I posted a photo of it on Facebook and got a lot of love from my sewing friends. So, in a moment of uncharacteristic self-confidence, I emailed Love Sewing magazine to see if they'd like the pattern. Oh, and I had a deal with my husband that if I got a pattern published I could get a dressmakers' dummy. He thought it would be creepy and I'm very stubborn.

I was amazed when they emailed back and said yes. They chose some fabric for me to make it with and sent it to me. I booked an afternoon off work, but had no idea how long it would really take! I made another practice version first, from a metre of Liberty tana lawn pinched from my mum's fabric stash. I made it using my original paper pattern and noted my steps as I went. I then had a go at drawing up the pattern pieces for multiple sizes. That's a lot harder than it looks. I consulted online sizing guides for various children's clothes, read up on pattern making in books and online, looked at patterns I already owned and had a go at drawing it up by hand. I really hope I got the sizes right.

I then used the pattern I'd drawn and my own instructions to make the dress for real and photographed the steps as I went. I'd decided it had to be done during the daytime, so I could get decent light for the photos and all the photos needed to be taken in the same place with the same background. I think I wasted half my afternoon off faffing around with ironing sheets. I only got halfway through it that afternoon, so had to do the rest in small chunks, sewing the next step in my evening sewing sessions and then took some photos the next morning at silly-o'clock before the kids were awake. It took another week to finish it (including unpicking the ribbon three times before I was happy with it!). But I finished it, I had photos and I had step-by-step instructions. I posted it off to the magazine and now it's in issue 21!

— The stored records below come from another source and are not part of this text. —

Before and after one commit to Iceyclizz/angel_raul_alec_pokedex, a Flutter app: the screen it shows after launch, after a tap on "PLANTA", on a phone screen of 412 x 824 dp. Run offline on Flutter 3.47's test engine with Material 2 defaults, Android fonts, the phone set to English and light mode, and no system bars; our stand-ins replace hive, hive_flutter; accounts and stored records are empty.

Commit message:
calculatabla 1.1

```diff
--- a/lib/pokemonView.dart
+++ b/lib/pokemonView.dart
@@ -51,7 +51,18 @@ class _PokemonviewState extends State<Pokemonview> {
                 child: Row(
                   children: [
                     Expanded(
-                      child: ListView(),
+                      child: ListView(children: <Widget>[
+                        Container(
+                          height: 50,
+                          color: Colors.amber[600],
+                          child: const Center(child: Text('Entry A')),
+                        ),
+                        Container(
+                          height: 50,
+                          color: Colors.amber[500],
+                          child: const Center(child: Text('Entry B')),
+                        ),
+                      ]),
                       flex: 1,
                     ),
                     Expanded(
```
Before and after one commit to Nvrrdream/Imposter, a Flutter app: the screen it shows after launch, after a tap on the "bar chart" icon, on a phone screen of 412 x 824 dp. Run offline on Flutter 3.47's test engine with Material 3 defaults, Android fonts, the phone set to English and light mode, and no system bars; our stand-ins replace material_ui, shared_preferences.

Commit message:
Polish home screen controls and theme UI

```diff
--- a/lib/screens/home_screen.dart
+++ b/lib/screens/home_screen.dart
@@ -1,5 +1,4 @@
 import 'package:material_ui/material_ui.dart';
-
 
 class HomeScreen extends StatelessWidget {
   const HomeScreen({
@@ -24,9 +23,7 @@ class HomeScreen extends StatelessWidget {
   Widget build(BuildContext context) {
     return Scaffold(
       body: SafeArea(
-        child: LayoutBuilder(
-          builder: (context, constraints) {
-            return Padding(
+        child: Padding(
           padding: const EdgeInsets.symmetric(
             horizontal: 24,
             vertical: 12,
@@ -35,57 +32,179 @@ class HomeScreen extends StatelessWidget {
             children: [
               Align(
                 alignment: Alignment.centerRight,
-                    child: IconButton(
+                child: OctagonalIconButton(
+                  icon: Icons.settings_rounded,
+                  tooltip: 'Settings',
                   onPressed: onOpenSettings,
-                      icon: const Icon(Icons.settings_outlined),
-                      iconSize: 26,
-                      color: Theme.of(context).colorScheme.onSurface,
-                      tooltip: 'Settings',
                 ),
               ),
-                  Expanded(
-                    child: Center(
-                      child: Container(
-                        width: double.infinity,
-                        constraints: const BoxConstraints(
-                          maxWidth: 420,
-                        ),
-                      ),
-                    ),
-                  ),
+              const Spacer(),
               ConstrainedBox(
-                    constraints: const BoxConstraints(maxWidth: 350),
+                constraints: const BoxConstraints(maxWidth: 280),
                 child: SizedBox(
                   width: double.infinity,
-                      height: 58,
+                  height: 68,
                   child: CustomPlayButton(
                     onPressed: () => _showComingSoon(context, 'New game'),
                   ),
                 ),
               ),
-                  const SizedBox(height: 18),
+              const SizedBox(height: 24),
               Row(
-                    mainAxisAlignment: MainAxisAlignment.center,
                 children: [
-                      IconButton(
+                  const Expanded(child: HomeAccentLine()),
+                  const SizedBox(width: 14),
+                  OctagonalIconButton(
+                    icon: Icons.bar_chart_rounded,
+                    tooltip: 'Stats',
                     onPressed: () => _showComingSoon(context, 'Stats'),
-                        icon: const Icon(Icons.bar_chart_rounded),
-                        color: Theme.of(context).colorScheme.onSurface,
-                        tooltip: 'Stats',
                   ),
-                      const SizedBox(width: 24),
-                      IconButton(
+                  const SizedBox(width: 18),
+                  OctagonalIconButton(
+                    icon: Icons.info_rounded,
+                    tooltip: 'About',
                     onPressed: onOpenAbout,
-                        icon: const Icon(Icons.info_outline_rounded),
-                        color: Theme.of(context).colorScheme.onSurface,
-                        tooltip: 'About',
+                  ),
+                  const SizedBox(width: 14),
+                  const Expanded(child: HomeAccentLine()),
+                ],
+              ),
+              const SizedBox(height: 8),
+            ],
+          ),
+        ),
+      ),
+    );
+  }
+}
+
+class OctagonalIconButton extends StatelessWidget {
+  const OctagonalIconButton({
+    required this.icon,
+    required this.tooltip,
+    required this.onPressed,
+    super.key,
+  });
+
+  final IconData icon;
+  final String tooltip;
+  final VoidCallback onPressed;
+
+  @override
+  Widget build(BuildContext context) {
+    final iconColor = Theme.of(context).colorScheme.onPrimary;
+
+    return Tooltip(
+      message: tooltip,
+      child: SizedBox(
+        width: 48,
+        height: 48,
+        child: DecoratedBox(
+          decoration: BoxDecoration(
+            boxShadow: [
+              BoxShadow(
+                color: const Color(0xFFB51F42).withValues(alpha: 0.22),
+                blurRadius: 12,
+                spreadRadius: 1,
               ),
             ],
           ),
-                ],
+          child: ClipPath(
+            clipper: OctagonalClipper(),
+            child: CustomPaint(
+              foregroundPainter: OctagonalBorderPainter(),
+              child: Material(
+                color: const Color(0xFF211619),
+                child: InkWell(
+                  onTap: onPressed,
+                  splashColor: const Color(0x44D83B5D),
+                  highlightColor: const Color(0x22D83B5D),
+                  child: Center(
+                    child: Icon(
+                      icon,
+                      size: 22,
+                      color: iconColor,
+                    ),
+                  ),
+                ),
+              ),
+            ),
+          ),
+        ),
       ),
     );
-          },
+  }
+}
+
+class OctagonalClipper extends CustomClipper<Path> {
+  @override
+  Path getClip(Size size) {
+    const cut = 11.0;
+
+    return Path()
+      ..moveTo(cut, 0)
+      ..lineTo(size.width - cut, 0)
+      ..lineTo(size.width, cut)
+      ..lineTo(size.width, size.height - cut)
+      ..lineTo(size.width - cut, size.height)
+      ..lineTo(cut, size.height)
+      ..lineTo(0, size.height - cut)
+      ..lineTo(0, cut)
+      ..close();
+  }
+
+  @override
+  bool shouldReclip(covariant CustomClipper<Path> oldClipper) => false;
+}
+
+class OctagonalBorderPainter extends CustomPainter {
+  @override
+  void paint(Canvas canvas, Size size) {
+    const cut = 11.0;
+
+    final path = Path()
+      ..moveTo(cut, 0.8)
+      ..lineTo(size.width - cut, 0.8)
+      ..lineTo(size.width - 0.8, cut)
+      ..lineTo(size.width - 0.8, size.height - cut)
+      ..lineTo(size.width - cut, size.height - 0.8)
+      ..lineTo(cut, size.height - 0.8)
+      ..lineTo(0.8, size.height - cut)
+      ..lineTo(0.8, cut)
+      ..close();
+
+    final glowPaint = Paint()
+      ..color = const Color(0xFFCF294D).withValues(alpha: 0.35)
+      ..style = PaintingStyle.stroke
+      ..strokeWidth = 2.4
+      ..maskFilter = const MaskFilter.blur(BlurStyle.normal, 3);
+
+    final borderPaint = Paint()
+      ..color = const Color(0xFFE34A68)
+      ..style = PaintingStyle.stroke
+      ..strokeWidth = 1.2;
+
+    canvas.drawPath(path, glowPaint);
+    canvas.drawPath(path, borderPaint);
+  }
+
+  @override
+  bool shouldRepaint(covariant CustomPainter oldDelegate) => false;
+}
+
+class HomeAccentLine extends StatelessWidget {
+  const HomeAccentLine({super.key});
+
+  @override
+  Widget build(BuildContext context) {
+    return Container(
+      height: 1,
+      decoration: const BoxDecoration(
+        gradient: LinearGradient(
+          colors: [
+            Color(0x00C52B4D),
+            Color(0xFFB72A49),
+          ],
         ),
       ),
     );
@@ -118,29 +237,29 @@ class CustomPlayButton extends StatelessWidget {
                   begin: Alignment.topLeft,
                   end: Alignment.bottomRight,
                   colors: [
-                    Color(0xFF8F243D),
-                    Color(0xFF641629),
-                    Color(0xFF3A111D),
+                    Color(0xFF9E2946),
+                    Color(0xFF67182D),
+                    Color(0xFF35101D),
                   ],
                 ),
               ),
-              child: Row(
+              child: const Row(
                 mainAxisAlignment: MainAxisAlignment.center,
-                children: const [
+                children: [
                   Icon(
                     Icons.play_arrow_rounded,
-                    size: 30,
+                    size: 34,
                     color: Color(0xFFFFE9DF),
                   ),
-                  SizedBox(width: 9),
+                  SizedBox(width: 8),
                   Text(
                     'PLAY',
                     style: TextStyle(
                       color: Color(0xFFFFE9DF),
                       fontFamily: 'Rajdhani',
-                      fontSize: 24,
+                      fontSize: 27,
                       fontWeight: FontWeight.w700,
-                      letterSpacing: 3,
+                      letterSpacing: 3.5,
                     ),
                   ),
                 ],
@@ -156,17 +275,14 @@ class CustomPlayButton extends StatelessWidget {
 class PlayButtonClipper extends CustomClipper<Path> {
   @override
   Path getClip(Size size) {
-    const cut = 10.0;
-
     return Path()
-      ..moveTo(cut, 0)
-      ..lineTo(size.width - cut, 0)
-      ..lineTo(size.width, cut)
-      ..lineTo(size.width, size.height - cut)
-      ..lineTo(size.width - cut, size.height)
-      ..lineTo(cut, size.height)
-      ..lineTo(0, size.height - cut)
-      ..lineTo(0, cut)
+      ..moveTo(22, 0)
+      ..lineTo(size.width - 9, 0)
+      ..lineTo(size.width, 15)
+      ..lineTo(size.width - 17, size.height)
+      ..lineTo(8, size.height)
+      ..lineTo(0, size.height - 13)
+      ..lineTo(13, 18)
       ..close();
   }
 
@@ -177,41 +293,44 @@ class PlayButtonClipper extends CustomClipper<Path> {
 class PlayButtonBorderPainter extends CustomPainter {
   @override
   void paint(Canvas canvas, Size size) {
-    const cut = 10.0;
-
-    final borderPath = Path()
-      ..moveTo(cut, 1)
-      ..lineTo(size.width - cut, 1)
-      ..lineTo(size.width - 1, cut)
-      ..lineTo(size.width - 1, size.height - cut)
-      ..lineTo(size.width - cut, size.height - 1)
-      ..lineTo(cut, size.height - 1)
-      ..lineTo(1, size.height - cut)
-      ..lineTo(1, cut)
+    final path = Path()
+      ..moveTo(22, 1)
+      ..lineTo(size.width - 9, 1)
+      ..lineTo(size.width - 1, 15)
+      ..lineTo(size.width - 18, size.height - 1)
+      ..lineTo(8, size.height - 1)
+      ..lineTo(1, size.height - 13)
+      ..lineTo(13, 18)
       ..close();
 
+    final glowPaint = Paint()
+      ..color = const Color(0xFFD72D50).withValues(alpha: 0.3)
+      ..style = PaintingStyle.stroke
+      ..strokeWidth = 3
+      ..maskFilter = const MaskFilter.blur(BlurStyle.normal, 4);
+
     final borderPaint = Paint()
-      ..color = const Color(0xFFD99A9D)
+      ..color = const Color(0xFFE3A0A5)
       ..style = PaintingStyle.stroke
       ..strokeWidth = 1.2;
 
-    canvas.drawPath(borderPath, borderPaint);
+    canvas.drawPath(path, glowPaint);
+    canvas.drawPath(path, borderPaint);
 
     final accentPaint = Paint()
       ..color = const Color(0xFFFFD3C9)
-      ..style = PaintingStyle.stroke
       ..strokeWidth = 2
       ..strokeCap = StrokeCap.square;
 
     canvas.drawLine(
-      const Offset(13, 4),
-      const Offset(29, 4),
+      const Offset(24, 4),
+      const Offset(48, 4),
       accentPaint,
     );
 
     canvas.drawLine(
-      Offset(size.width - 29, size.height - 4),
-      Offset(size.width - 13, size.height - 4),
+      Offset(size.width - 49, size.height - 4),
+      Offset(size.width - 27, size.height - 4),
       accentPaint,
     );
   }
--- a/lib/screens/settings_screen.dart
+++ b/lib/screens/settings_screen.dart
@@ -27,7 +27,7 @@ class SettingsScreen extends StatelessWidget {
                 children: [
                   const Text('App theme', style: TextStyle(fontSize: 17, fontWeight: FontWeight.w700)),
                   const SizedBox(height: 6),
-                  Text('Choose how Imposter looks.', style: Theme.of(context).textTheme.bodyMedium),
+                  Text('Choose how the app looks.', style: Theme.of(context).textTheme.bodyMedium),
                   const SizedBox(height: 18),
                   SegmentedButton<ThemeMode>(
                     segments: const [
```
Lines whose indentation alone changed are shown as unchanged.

If I could do it again I'd adjust the front bodice slightly to take the armholes in a little. When I got Flo to try it on she complained it was a bit tight. That could be because she's just had a growth spurt and really needs an age 6 one now. I'd love to hear how you get on with it if you give it a try. It definitely has twirlability, according to Flo!

Thursday, 29 October 2015

How this all started

I've been hand sewing since I was a child, but have really got into dressmaking in the last 18 months or so. I watched the 2014 series of the Great British Sewing Bee on a borrowed iPad in hospital just after giving birth to my second child and I loved it (possibly an unhealthy amount). I promised myself I would give it a go. A few months later, when I was finally able to ditch the maternity clothes, I sold them all on eBay and used the proceeds to buy myself a sewing machine (with a bit of help from my mum). I bought a discontinued blue John Lewis one at a bargain price and haven't looked back.

My first project was a box pleat skirt. It all came together, but the fit was terrible and I've never worn it. 

Neither have a worn the second one, an altered fit size A-line skirt. 

But the third project, some pyjama bottoms from Love at First Stitch, was a success! I've made three pairs of them so far and have the fabric ready for a fourth. I love Tilly's book - it's taught me so much. 

I've made a navy linen Megan dress at a Kitchen Table Sewing course earlier this year. It fits perfectly and I wear it all the time for work. 

I have all the supplies ready for the mimi blouse for my mum. Can't wait to learn a few new skills - French seams and collars next.

I don't really have time to sew. I have quite a demanding full-time job in Higher Education and two children under 5. But I squeeze it in where I can. Usually in that precious hour or two after the kids are asleep before I have to get myself ready for the next day. I have developed some bad habits of cutting fabric on the living room floor and sewing while catching up on Downton Abbey. But if I didn't sew like that I wouldn't sew at all. And I love it, so I will always find a way to fit it in. Even if that means my house is a mess and I don't get enough sleep. Steve, my poor husband, would agree with that.